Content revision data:
╭──

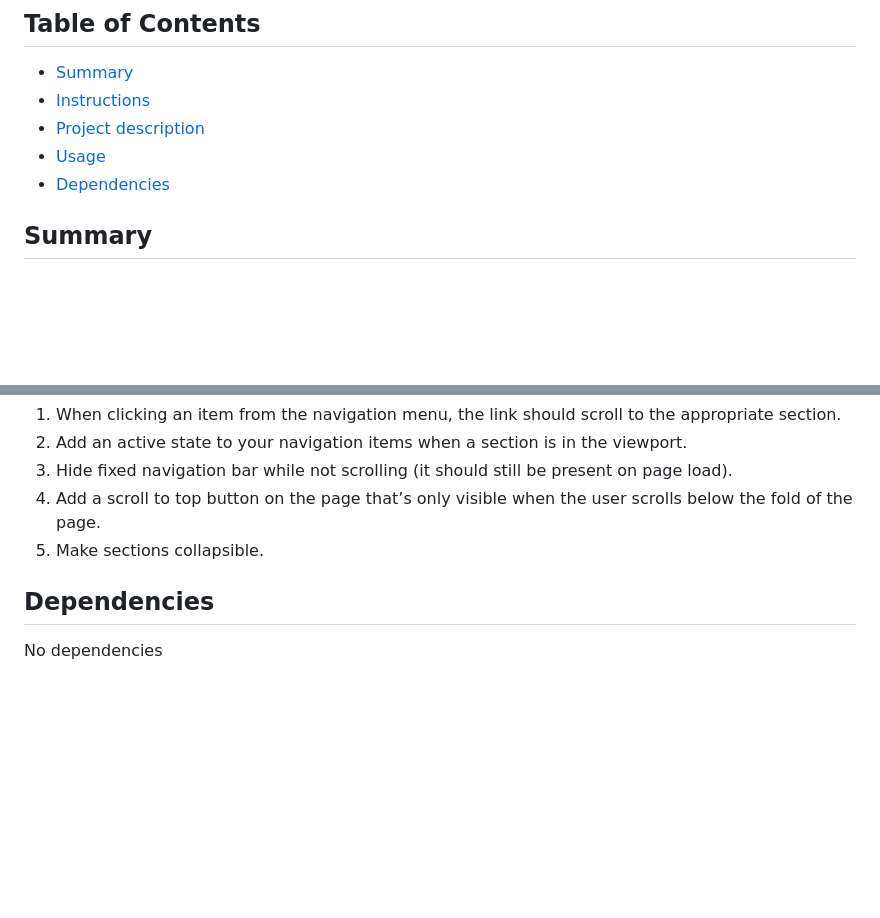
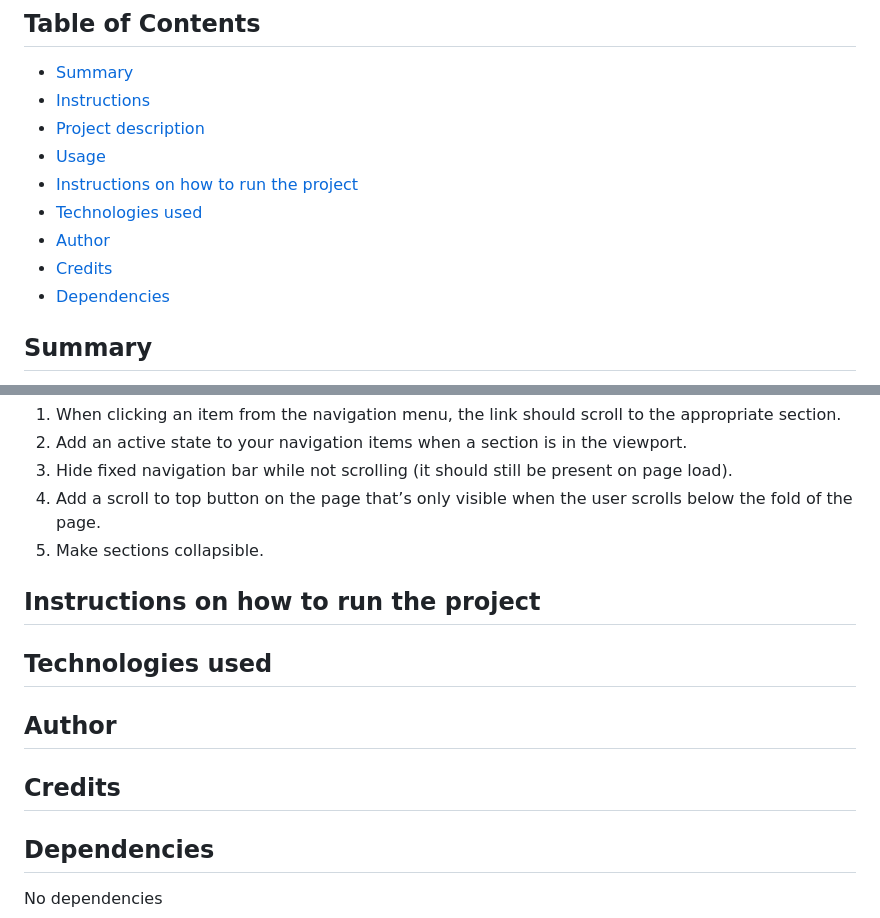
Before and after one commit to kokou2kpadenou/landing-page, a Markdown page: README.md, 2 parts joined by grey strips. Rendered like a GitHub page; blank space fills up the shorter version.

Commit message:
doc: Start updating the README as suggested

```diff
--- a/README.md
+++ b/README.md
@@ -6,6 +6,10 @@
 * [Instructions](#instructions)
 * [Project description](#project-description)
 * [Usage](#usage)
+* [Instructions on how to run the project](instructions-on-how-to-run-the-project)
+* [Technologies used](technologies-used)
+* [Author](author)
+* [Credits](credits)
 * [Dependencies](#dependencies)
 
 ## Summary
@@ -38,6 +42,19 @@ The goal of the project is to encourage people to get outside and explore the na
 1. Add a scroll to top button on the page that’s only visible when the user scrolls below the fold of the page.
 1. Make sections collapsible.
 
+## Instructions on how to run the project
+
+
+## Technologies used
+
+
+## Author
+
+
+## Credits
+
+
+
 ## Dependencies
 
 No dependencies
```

╰──
╭──

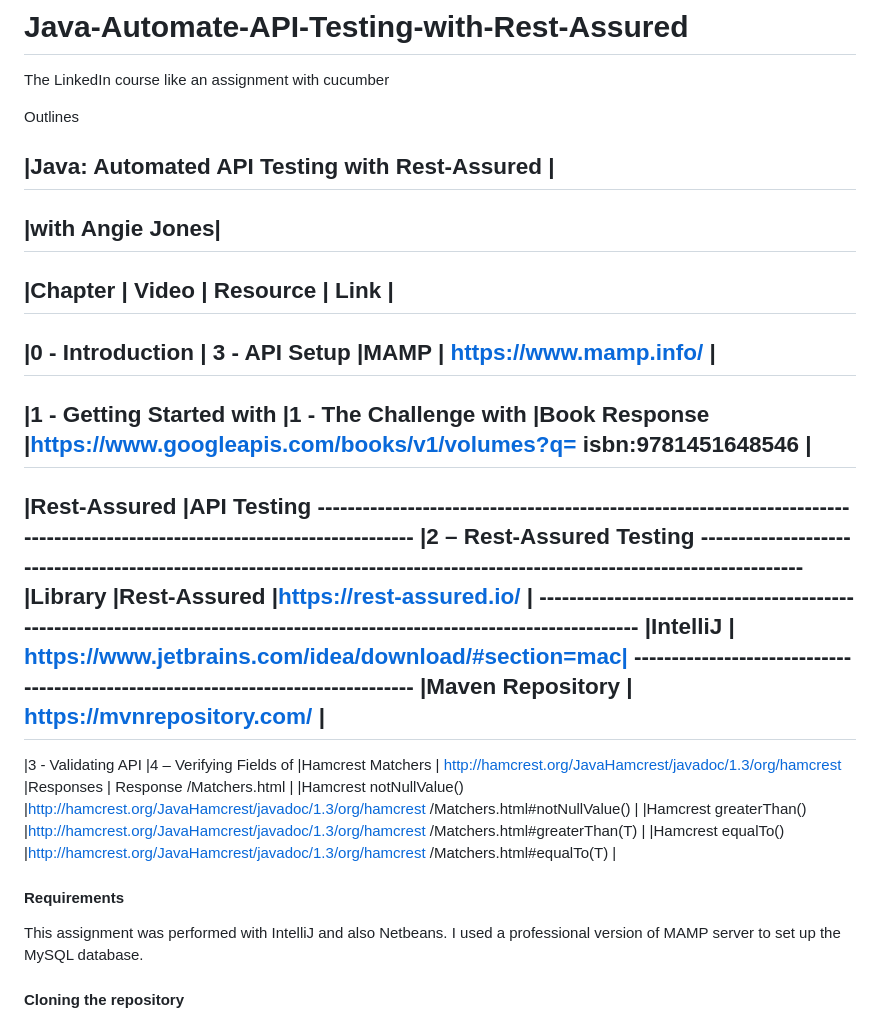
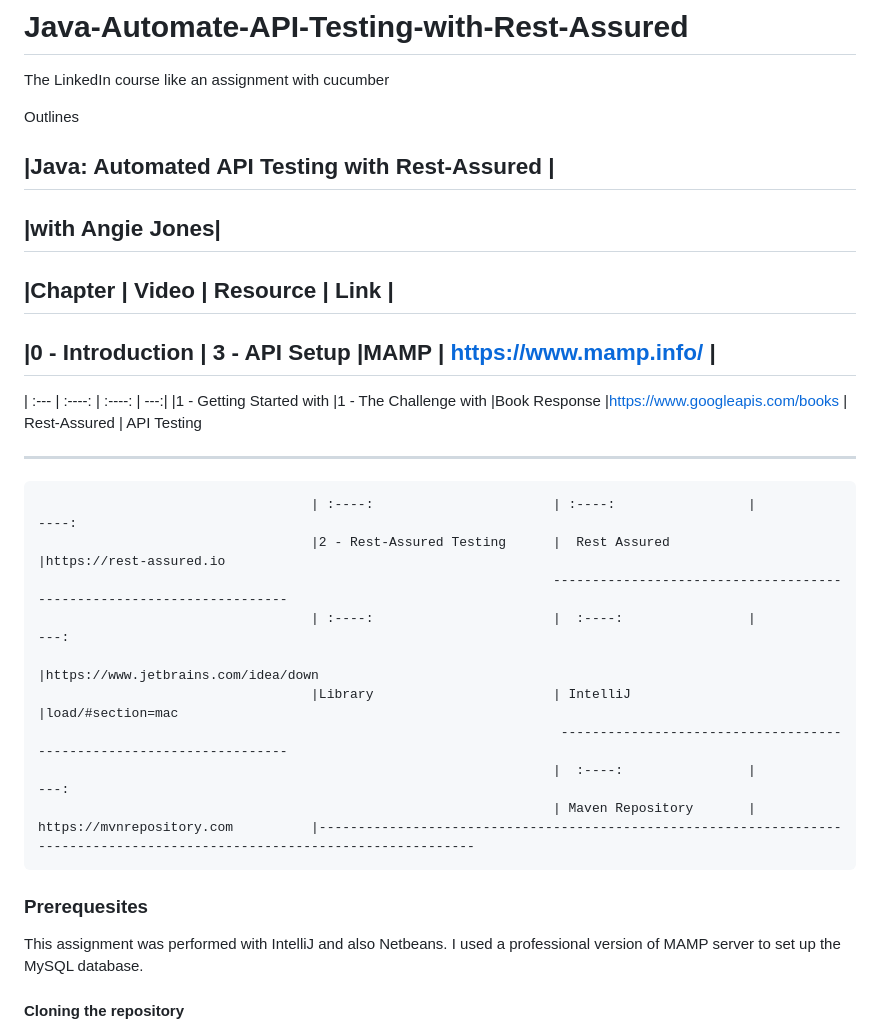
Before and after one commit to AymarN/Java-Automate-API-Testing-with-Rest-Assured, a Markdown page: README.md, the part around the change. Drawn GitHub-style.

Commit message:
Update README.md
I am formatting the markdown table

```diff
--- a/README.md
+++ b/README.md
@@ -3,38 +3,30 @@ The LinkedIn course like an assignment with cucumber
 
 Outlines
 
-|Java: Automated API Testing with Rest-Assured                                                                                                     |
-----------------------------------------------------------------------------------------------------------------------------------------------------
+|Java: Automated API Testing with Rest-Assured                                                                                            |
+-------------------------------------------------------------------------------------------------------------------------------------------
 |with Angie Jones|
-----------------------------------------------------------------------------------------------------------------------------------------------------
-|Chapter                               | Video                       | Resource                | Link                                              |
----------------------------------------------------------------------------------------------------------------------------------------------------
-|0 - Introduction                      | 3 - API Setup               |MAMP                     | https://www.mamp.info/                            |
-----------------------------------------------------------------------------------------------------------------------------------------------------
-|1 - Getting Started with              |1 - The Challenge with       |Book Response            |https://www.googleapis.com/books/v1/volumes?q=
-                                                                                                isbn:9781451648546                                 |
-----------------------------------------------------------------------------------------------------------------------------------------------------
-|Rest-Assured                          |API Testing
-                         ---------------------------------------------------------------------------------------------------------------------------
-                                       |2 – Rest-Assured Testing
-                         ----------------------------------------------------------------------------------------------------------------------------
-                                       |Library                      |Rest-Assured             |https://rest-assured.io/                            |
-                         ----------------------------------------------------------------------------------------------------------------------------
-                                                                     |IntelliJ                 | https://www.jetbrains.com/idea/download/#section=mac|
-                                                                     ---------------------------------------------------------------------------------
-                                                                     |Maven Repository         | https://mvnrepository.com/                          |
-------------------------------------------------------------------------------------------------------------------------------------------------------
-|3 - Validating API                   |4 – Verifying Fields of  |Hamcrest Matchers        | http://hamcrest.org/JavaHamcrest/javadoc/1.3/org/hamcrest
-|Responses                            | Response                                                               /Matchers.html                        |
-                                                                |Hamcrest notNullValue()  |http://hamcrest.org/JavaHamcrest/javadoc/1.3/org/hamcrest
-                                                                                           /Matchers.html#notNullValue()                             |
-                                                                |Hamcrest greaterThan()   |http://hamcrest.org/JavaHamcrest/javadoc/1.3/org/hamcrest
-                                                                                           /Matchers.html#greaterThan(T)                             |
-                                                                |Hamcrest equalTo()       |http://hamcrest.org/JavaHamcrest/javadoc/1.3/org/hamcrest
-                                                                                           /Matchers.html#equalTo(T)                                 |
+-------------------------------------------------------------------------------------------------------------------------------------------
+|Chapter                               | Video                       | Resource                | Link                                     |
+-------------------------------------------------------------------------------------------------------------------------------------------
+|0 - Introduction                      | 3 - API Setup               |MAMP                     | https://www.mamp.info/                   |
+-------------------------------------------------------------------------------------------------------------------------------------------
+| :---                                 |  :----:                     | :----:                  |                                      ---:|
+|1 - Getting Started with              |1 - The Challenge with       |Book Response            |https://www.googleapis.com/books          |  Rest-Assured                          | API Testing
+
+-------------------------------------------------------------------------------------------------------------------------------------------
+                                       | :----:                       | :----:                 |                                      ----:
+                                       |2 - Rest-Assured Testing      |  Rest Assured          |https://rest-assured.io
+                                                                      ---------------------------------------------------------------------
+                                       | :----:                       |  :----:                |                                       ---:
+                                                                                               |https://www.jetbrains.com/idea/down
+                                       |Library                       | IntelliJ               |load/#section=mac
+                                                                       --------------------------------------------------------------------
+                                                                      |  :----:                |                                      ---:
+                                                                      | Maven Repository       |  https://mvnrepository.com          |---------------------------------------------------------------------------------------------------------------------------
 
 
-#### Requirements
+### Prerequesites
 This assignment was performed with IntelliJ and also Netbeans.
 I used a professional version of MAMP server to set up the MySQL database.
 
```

╰──

WORK INSTRUCTION: Lines holding the string "Instructions" must be copied out of the entries above.

RESPONSE AREA:
 * [Instructions](#instructions)
+* [Instructions on how to run the project](instructions-on-how-to-run-the-project)
+## Instructions on how to run the project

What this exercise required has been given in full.